Stately indies don’t come any more revered than the quarter-century-old 4AD. Firstly, because they are and always have been a proper ‘indie’ – an independent record label who release a certain type of leftfield, but quite special music. Secondly, their longevity, range of release and ability to unearth key time and genre defining bands (see; Pixies, Cocteau Twins, TV on the Radio and The Red House Painters). Famed first and foremost for being the home of Pixies, the bands who’ve also passed through and currently reside there, such as The Breeders, Blonde Redhead, The Mountain Goats and Scott Walker only add to its hefty reputation and prestige.
DiS nails down current co-curator Ed Horrox (alongside Chris Sharp) for a Q&A about the world of 4AD. Do enjoy.
Hi Ed, tell us about 4AD and how you came to get involved.
Ivo Watts-Russell started the label in 1980. He also recorded and released records on 4AD under the name This Mortal Coil. Ivo retired from the business in 1999 at which point Chris Sharp and I got involved with 4AD.
I met Ivo in '98 and gave him a cassette of Secret Name by the band Low. When I saw him a few days later he told me the record reduced him to tears, in a good way. He continues to be an inspiration and has returned the Low tip I gave him many times over - most recently by turning me on to Camberwell Now.

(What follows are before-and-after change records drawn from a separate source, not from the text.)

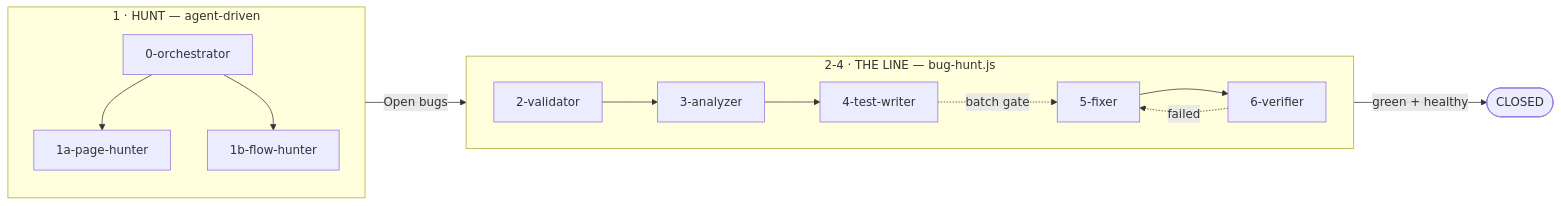
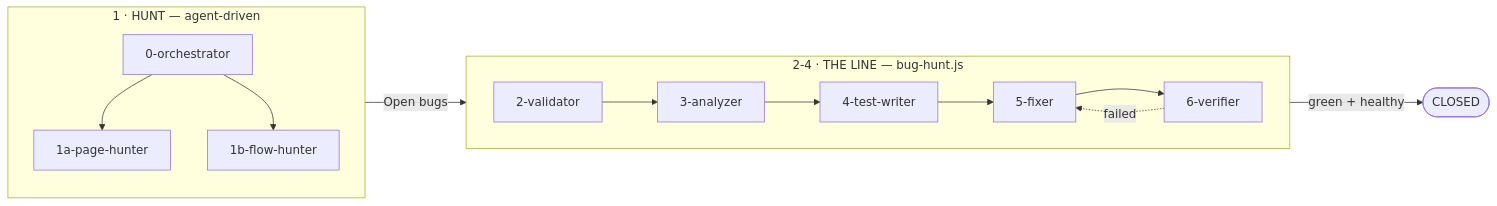
The first of 2 diagrams in bug-hunter/WORKFLOW.md (prateek-sinha7/IdeaFlowAI), drawn with Mermaid before and after one commit. The commit also changed other lines of this file and 14 other files, not shown here.

````diff
--- a/bug-hunter/WORKFLOW.md
+++ b/bug-hunter/WORKFLOW.md
@@ -7,15 +7,15 @@
 ```mermaid
 flowchart LR
     subgraph S1["1 · HUNT — agent-driven"]
         A1[0-orchestrator] --> A2[1a-page-hunter]
         A1 --> A3[1b-flow-hunter]
     end
     subgraph LINE["2-4 · THE LINE — bug-hunt.js"]
         direction LR
         B[2-validator] --> C[3-analyzer] --> D[4-test-writer]
-        D -.->|batch gate| E[5-fixer] --> F[6-verifier]
+        D --> E[5-fixer] --> F[6-verifier]
     end
     S1 -->|"Open bugs"| B
     F -->|"green + healthy"| Closed([CLOSED])
     F -.->|"failed"| E
 ```
````
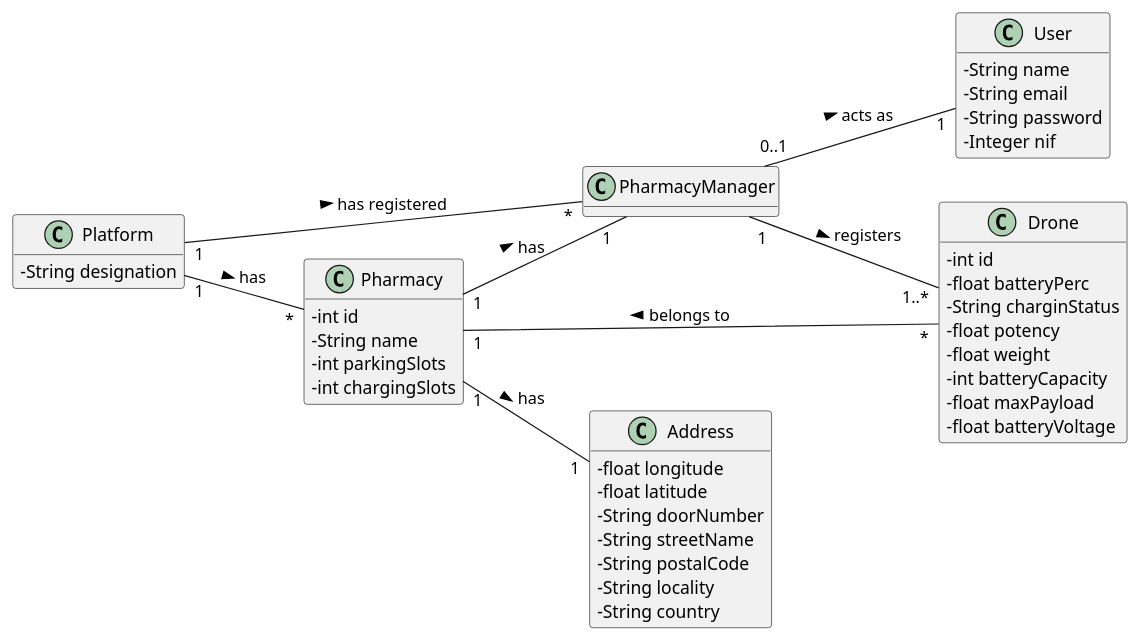
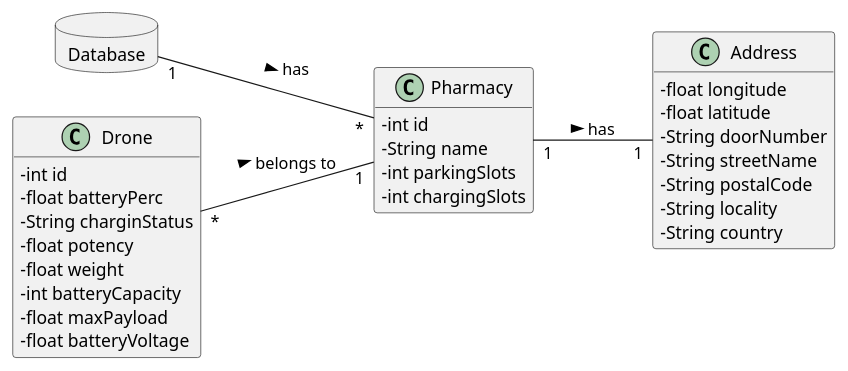
One commit to tiagoavcosta25/LAPR3 changed the diagram in docs/Iteration 2/Drone Management/US193_RegisterDrone/US193_DM.puml. Above: the diagram before and after it, drawn with PlantUML. The commit also changed 19 other files, not shown here.

```diff
--- a/docs/Iteration 2/Drone Management/US193_RegisterDrone/US193_DM.puml
+++ b/docs/Iteration 2/Drone Management/US193_RegisterDrone/US193_DM.puml
@@ -1,57 +1,42 @@
 @startuml
 skinparam classAttributeIconSize 0
 hide methods
 left to right direction
 
-class Platform {
-  -String designation
+database Database {
 }
 
 class Pharmacy {
   -int id
   -String name
   -int parkingSlots
   -int chargingSlots
-}
-
-class User{
--   String name
--   String email
--   String password
--   Integer nif
-}
-
-class PharmacyManager {
 }
 
 class Drone{
   -int id
   -float batteryPerc
   -String charginStatus
   -float potency
   -float weight
   -int batteryCapacity
   -float maxPayload
   -float batteryVoltage
 }
 
 class Address{
   -float longitude
   -float latitude
   -String doorNumber
   -String streetName
   -String postalCode
   -String locality
   -String country
 }
 
 
 
-Platform "1" -- "*" Pharmacy : has >
-Platform "1" -- "*" PharmacyManager : has registered >
-PharmacyManager "0..1" -- "1" User: acts as >
-PharmacyManager "1" -- "1..*" Drone : registers >
-Pharmacy "1" -- "1" PharmacyManager : has >
+Database "1" -- "*" Pharmacy : has >
 Drone "*" -- "1" Pharmacy : belongs to >
 Pharmacy "1" -- "1" Address : has >
 @enduml
```
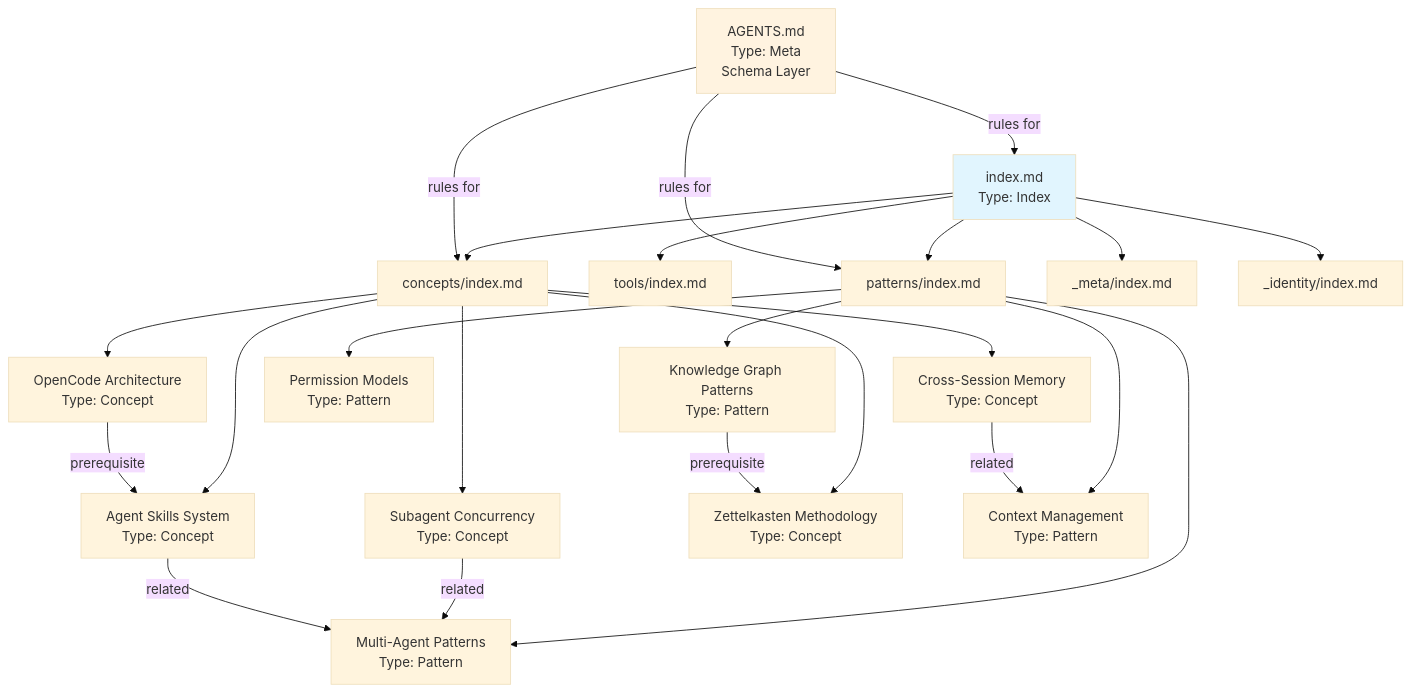
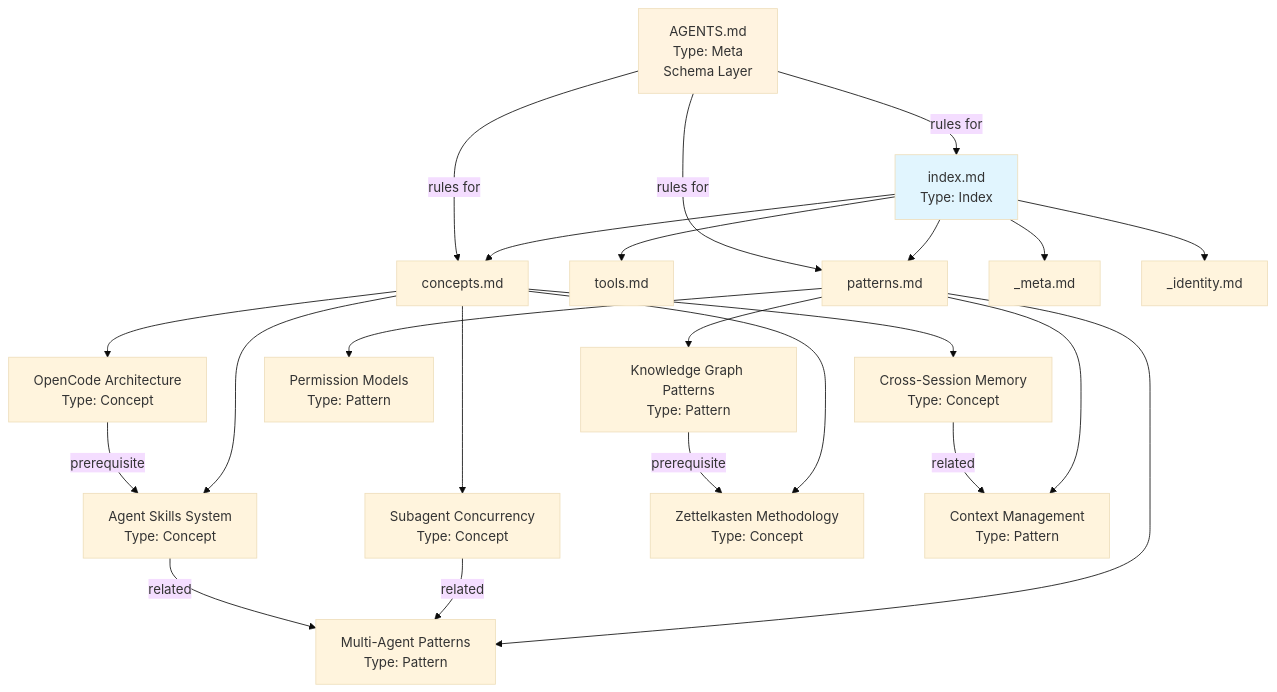
One commit to hencter/Nova changed the first of 4 diagrams in patterns/knowledge-graph-patterns.md. Above: the diagram before and after it, drawn with Mermaid (base theme). The commit also changed other lines of this file and 17 other files, not shown here.

````diff
--- a/patterns/knowledge-graph-patterns.md
+++ b/patterns/knowledge-graph-patterns.md
@@ -43,32 +43,32 @@
 ```mermaid
 graph TD
-    IDX[index.md<br/>Type: Index] --> CI[concepts/index.md]
-    IDX --> TI[tools/index.md]
-    IDX --> PI[patterns/index.md]
-    IDX --> MI[_meta/index.md]
-    IDX --> II[_identity/index.md]
+    IDX[index.md<br/>Type: Index] --> CI[concepts.md]
+    IDX --> TI[tools.md]
+    IDX --> PI[patterns.md]
+    IDX --> MI[_meta.md]
+    IDX --> II[_identity.md]
     
     CI --> C1[OpenCode Architecture<br/>Type: Concept]
     CI --> C2[Agent Skills System<br/>Type: Concept]
     CI --> C3[Subagent Concurrency<br/>Type: Concept]
     CI --> C4[Cross-Session Memory<br/>Type: Concept]
     CI --> C5[Zettelkasten Methodology<br/>Type: Concept]
     
     PI --> P1[Multi-Agent Patterns<br/>Type: Pattern]
     PI --> P2[Context Management<br/>Type: Pattern]
     PI --> P3[Permission Models<br/>Type: Pattern]
     PI --> P4[Knowledge Graph Patterns<br/>Type: Pattern]
     
     C3 --> |related| P1
     C2 --> |related| P1
     C4 --> |related| P2
     C1 --> |prerequisite| C2
     P4 --> |prerequisite| C5
     
     AGENTS[AGENTS.md<br/>Type: Meta<br/>Schema Layer] --> |rules for| IDX
     AGENTS --> |rules for| CI
     AGENTS --> |rules for| PI
     
     style IDX fill:#e1f5fe
     style AGENTS fill:#fff3e0
 ```
````
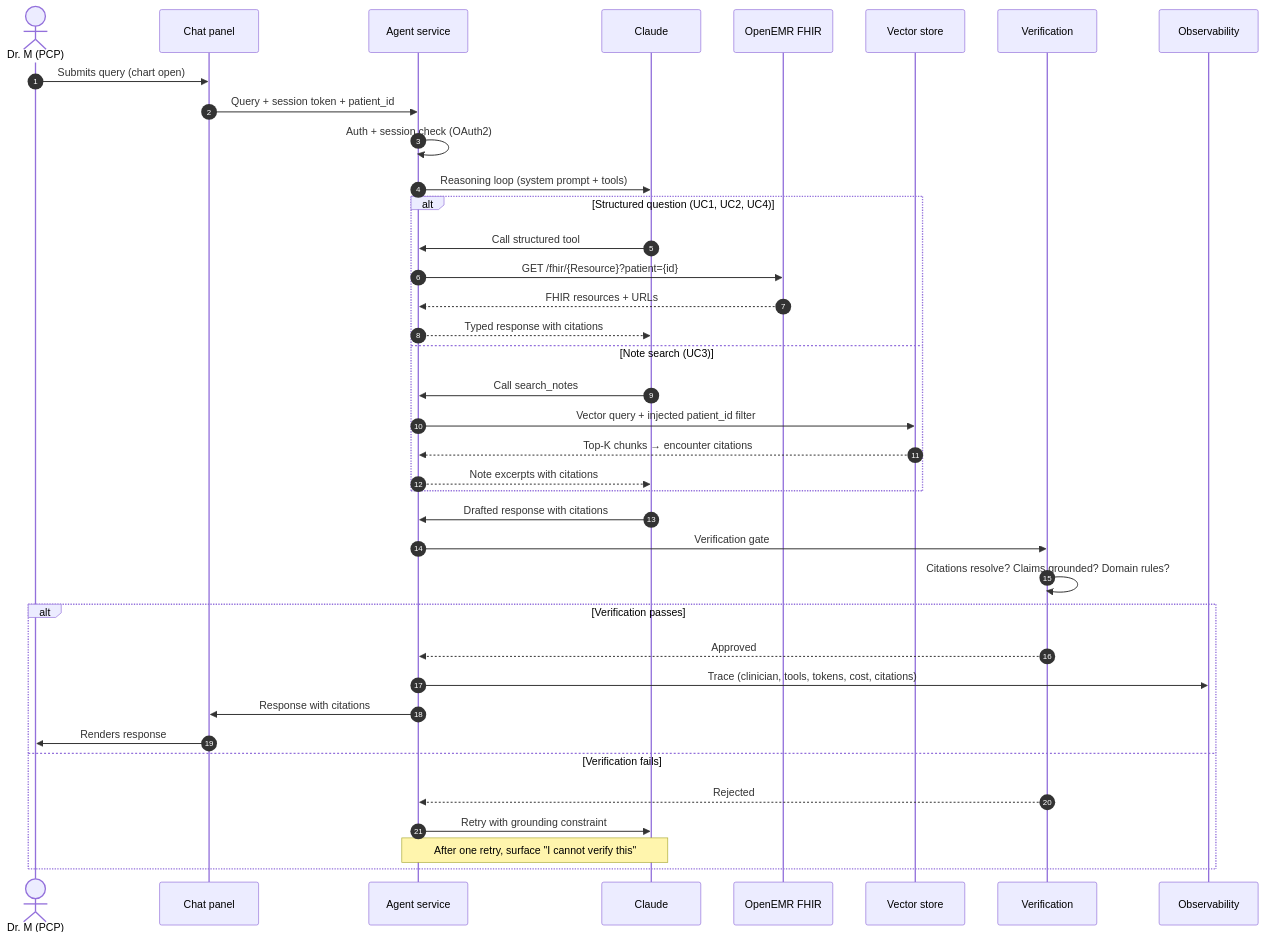
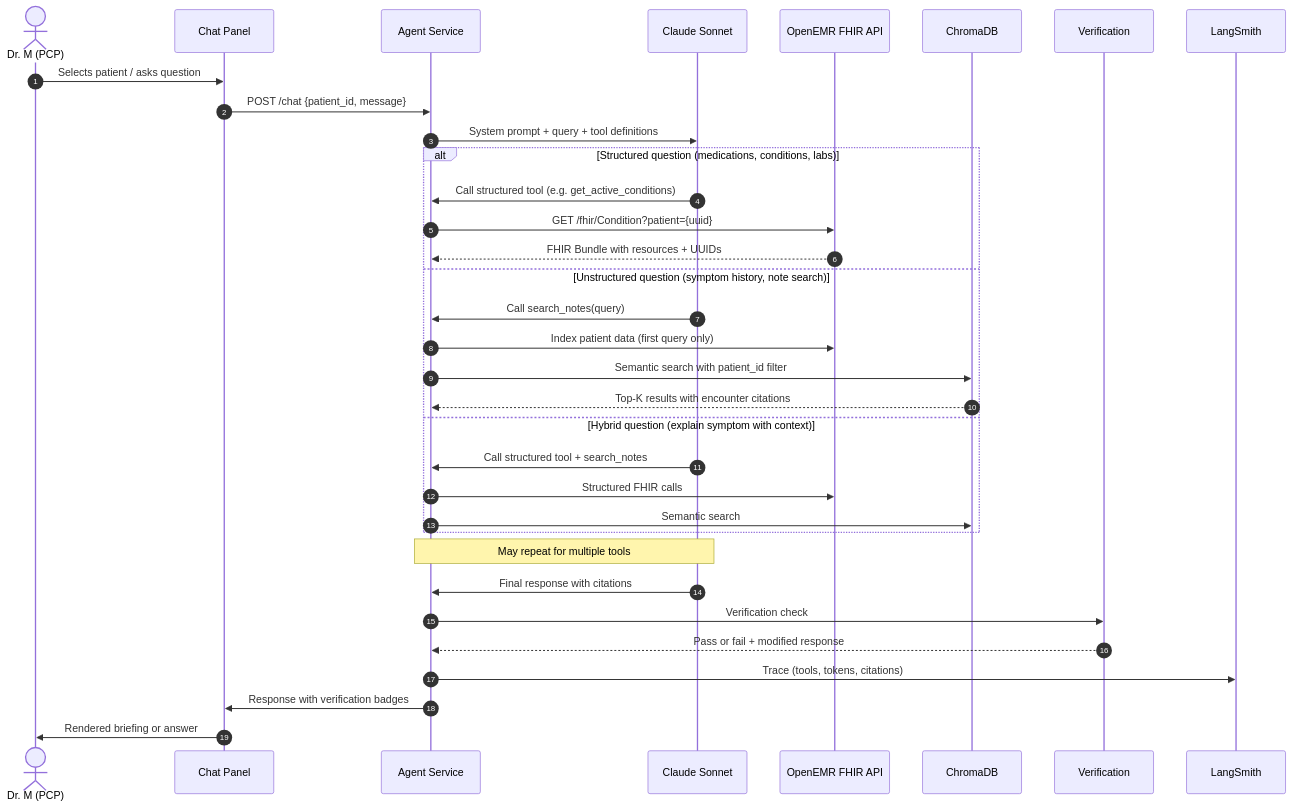
Before and after one commit to heilashahidi/openemr: the second of 2 diagrams in ARCHITECTURE.md, drawn with Mermaid. The commit also changed other lines of this file, not shown here.

Commit message:
update architecture docs to reflect RAG implementation

````diff
--- a/ARCHITECTURE.md
+++ b/ARCHITECTURE.md
@@ -99,44 +100,39 @@
 ```mermaid
 sequenceDiagram
     autonumber
     actor PCP as Dr. M (PCP)
-    participant UI as Chat panel
-    participant AGENT as Agent service
-    participant LLM as Claude
-    participant FHIR as OpenEMR FHIR
-    participant VS as Vector store
+    participant UI as Chat Panel
+    participant AGENT as Agent Service
+    participant LLM as Claude Sonnet
+    participant FHIR as OpenEMR FHIR API
+    participant RAG as ChromaDB
     participant V as Verification
-    participant OBS as Observability
+    participant OBS as LangSmith
 
-    PCP->>UI: Submits query (chart open)
-    UI->>AGENT: Query + session token + patient_id
-    AGENT->>AGENT: Auth + session check (OAuth2)
-    AGENT->>LLM: Reasoning loop (system prompt + tools)
-
-    alt Structured question (UC1, UC2, UC4)
-        LLM->>AGENT: Call structured tool
-        AGENT->>FHIR: GET /fhir/{Resource}?patient={id}
-        FHIR-->>AGENT: FHIR resources + URLs
-        AGENT-->>LLM: Typed response with citations
-    else Note search (UC3)
-        LLM->>AGENT: Call search_notes
-        AGENT->>VS: Vector query + injected patient_id filter
-        VS-->>AGENT: Top-K chunks → encounter citations
-        AGENT-->>LLM: Note excerpts with citations
+    PCP->>UI: Selects patient / asks question
+    UI->>AGENT: POST /chat {patient_id, message}
+    AGENT->>LLM: System prompt + query + tool definitions
+    
+    alt Structured question (medications, conditions, labs)
+        LLM->>AGENT: Call structured tool (e.g. get_active_conditions)
+        AGENT->>FHIR: GET /fhir/Condition?patient={uuid}
+        FHIR-->>AGENT: FHIR Bundle with resources + UUIDs
+    else Unstructured question (symptom history, note search)
+        LLM->>AGENT: Call search_notes(query)
+        AGENT->>FHIR: Index patient data (first query only)
+        AGENT->>RAG: Semantic search with patient_id filter
+        RAG-->>AGENT: Top-K results with encounter citations
+    else Hybrid question (explain symptom with context)
+        LLM->>AGENT: Call structured tool + search_notes
+        AGENT->>FHIR: Structured FHIR calls
+        AGENT->>RAG: Semantic search
     end
-
-    LLM->>AGENT: Drafted response with citations
-    AGENT->>V: Verification gate
-    V->>V: Citations resolve? Claims grounded? Domain rules?
-
-    alt Verification passes
-        V-->>AGENT: Approved
-        AGENT->>OBS: Trace (clinician, tools, tokens, cost, citations)
-        AGENT->>UI: Response with citations
-        UI->>PCP: Renders response
-    else Verification fails
-        V-->>AGENT: Rejected
-        AGENT->>LLM: Retry with grounding constraint
-        Note over AGENT,LLM: After one retry, surface "I cannot verify this"
-    end
+    
+    Note over LLM,AGENT: May repeat for multiple tools
+    LLM->>AGENT: Final response with citations
+    AGENT->>V: Verification check
+    V-->>AGENT: Pass or fail + modified response
+    AGENT->>OBS: Trace (tools, tokens, citations)
+    AGENT->>UI: Response with verification badges
+    UI->>PCP: Rendered briefing or answer
 ```
````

4AD is over 25 years old; that's quite an achievement. How do you keep a record label afloat, through changing circumstances, trends and scenes in music?
Different people in the company will have their own opinions, but for me the key is for those involved to maintain the sense of the wonder you felt - perhaps as a child - when you heard remarkable music for the first time. As for scenes and trends, we are interested in the kind of artists that might inspire and influence others… and of course it's crucial to be careful what you spend.
4AD seems to specialise in bringing music from the States, Canada and the rest of the world to the UK. Would you say that's a fair statement? Is it because it's easier than making records in the UK?
The simple answer is that we don't find a lot of UK-based artists that we fall head over heels for. But we continue to look and will jump when the right opportunity comes along.
Does the legacy of 4AD help in attracting artists?
Of course. The catalogue is filled with astonishing records and the current roster is pretty special.
When Britain was subsumed by Oasis and Blur et al ten years ago, you released records by Belly and Kristin Hersh. A deliberate ploy/statement?
I don't think so. Simply a matter of taste.
Signing Scott Walker was a hell of a thing. How did that happen? Has it worked out, in your view?
We heard on the grapevine that Scott was ready to record a new record. what are you going to do ?! Chris and I deliberated for about 10 seconds and offered Scott what he was looking for.
We are thrilled with the way it has unfolded. Scott is a genius and The Drift is a career highlight in our opinion.
4AD is part of the Beggars Banquet mini-empire, how does that help things with you?
It helps that the Beggars family has consistently been staffed by an inspiring bunch of music lovers who appreciate and understand artists. And of course across the group of labels the back catalogue and current rosters are remarkable.
The strength of the group has enabled us to establish a global network of offices and this means we can do a fine job of helping our bands reach an international audience across territories.
Did the Pixies 'make' 4AD? Are they still your biggest selling act, historically?
Pixies are certainly one of those rare bands that changed the world they came into. Following their recent live shows, I'm sure their sales have now surpassed other artists who had sold equally as well.
What are your favourite records from the 4AD back catalogue?
Heaven or Las Vegas by the Cocteau Twins.
Where does 4AD go in the next five years?
Everywhere in the search for life-changing music.
Does 4AD plan to adapt to the 'new world' of digital nonsense? Or stand firmly the same?
If you mean will we continue to be interested in beautiful things you can hold, hang on your wall or wear, then the answer is yes. But the percentage of our sales that are digital continues to rise.
Any final thoughts?
Heard any music that's knocked you sideways today ?